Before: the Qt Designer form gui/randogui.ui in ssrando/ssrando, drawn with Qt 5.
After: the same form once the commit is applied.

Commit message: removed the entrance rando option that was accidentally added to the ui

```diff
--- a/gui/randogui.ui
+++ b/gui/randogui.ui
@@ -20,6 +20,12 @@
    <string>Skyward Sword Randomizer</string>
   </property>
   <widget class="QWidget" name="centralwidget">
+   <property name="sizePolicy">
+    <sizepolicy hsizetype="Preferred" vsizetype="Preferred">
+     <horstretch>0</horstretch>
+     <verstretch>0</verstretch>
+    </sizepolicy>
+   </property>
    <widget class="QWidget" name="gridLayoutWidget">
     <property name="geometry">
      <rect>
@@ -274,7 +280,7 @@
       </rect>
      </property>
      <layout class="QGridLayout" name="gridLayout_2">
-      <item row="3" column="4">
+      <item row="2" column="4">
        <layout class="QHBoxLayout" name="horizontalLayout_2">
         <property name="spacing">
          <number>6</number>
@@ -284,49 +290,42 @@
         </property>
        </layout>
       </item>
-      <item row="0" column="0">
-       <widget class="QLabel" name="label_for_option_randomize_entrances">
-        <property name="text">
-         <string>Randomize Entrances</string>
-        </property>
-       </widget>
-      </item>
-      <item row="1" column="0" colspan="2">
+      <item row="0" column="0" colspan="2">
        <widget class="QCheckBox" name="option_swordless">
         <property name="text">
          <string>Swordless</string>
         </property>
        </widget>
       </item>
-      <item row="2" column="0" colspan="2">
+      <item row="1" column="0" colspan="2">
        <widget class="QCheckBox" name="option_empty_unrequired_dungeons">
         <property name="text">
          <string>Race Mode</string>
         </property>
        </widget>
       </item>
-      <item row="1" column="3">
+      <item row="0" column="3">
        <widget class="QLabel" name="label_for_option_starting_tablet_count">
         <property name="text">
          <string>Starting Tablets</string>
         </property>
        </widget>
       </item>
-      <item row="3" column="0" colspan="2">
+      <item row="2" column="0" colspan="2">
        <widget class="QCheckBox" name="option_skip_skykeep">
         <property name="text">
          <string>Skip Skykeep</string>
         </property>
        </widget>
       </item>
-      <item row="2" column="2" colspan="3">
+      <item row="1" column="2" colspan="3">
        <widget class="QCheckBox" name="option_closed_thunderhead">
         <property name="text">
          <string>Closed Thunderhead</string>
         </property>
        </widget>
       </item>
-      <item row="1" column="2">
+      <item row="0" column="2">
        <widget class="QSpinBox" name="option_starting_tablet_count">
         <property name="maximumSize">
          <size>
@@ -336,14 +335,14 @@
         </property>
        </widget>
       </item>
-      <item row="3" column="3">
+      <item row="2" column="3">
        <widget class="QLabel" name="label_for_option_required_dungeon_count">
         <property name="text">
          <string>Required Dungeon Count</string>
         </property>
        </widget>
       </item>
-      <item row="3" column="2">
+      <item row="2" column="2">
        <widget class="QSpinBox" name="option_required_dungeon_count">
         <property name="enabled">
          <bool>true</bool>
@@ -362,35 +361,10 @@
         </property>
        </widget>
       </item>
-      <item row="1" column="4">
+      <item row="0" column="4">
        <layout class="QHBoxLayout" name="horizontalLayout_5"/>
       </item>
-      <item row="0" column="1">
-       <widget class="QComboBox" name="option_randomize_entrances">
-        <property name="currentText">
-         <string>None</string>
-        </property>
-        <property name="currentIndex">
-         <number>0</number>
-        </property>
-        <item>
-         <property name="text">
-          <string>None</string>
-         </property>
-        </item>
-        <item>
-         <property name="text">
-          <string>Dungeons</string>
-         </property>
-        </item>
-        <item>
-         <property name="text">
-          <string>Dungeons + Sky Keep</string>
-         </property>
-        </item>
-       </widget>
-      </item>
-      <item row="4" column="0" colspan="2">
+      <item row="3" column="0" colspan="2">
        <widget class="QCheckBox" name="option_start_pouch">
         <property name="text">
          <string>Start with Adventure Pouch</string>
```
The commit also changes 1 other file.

-*-*-

Reproduce every entry above exactly as it was written.

__Task result__
Before: the Qt Designer form gui/randogui.ui in ssrando/ssrando, drawn with Qt 5.
After: the same form once the commit is applied.

Commit message: removed the entrance rando option that was accidentally added to the ui

```diff
--- a/gui/randogui.ui
+++ b/gui/randogui.ui
@@ -20,6 +20,12 @@
    <string>Skyward Sword Randomizer</string>
   </property>
   <widget class="QWidget" name="centralwidget">
+   <property name="sizePolicy">
+    <sizepolicy hsizetype="Preferred" vsizetype="Preferred">
+     <horstretch>0</horstretch>
+     <verstretch>0</verstretch>
+    </sizepolicy>
+   </property>
    <widget class="QWidget" name="gridLayoutWidget">
     <property name="geometry">
      <rect>
@@ -274,7 +280,7 @@
       </rect>
      </property>
      <layout class="QGridLayout" name="gridLayout_2">
-      <item row="3" column="4">
+      <item row="2" column="4">
        <layout class="QHBoxLayout" name="horizontalLayout_2">
         <property name="spacing">
          <number>6</number>
@@ -284,49 +290,42 @@
         </property>
        </layout>
       </item>
-      <item row="0" column="0">
-       <widget class="QLabel" name="label_for_option_randomize_entrances">
-        <property name="text">
-         <string>Randomize Entrances</string>
-        </property>
-       </widget>
-      </item>
-      <item row="1" column="0" colspan="2">
+      <item row="0" column="0" colspan="2">
        <widget class="QCheckBox" name="option_swordless">
         <property name="text">
          <string>Swordless</string>
         </property>
        </widget>
       </item>
-      <item row="2" column="0" colspan="2">
+      <item row="1" column="0" colspan="2">
        <widget class="QCheckBox" name="option_empty_unrequired_dungeons">
         <property name="text">
          <string>Race Mode</string>
         </property>
        </widget>
       </item>
-      <item row="1" column="3">
+      <item row="0" column="3">
        <widget class="QLabel" name="label_for_option_starting_tablet_count">
         <property name="text">
          <string>Starting Tablets</string>
         </property>
        </widget>
       </item>
-      <item row="3" column="0" colspan="2">
+      <item row="2" column="0" colspan="2">
        <widget class="QCheckBox" name="option_skip_skykeep">
         <property name="text">
          <string>Skip Skykeep</string>
         </property>
        </widget>
       </item>
-      <item row="2" column="2" colspan="3">
+      <item row="1" column="2" colspan="3">
        <widget class="QCheckBox" name="option_closed_thunderhead">
         <property name="text">
          <string>Closed Thunderhead</string>
         </property>
        </widget>
       </item>
-      <item row="1" column="2">
+      <item row="0" column="2">
        <widget class="QSpinBox" name="option_starting_tablet_count">
         <property name="maximumSize">
          <size>
@@ -336,14 +335,14 @@
         </property>
        </widget>
       </item>
-      <item row="3" column="3">
+      <item row="2" column="3">
        <widget class="QLabel" name="label_for_option_required_dungeon_count">
         <property name="text">
          <string>Required Dungeon Count</string>
         </property>
        </widget>
       </item>
-      <item row="3" column="2">
+      <item row="2" column="2">
        <widget class="QSpinBox" name="option_required_dungeon_count">
         <property name="enabled">
          <bool>true</bool>
@@ -362,35 +361,10 @@
         </property>
        </widget>
       </item>
-      <item row="1" column="4">
+      <item row="0" column="4">
        <layout class="QHBoxLayout" name="horizontalLayout_5"/>
       </item>
-      <item row="0" column="1">
-       <widget class="QComboBox" name="option_randomize_entrances">
-        <property name="currentText">
-         <string>None</string>
-        </property>
-        <property name="currentIndex">
-         <number>0</number>
-        </property>
-        <item>
-         <property name="text">
-          <string>None</string>
-         </property>
-        </item>
-        <item>
-         <property name="text">
-          <string>Dungeons</string>
-         </property>
-        </item>
-        <item>
-         <property name="text">
-          <string>Dungeons + Sky Keep</string>
-         </property>
-        </item>
-       </widget>
-      </item>
-      <item row="4" column="0" colspan="2">
+      <item row="3" column="0" colspan="2">
        <widget class="QCheckBox" name="option_start_pouch">
         <property name="text">
          <string>Start with Adventure Pouch</string>
```
The commit also changes 1 other file.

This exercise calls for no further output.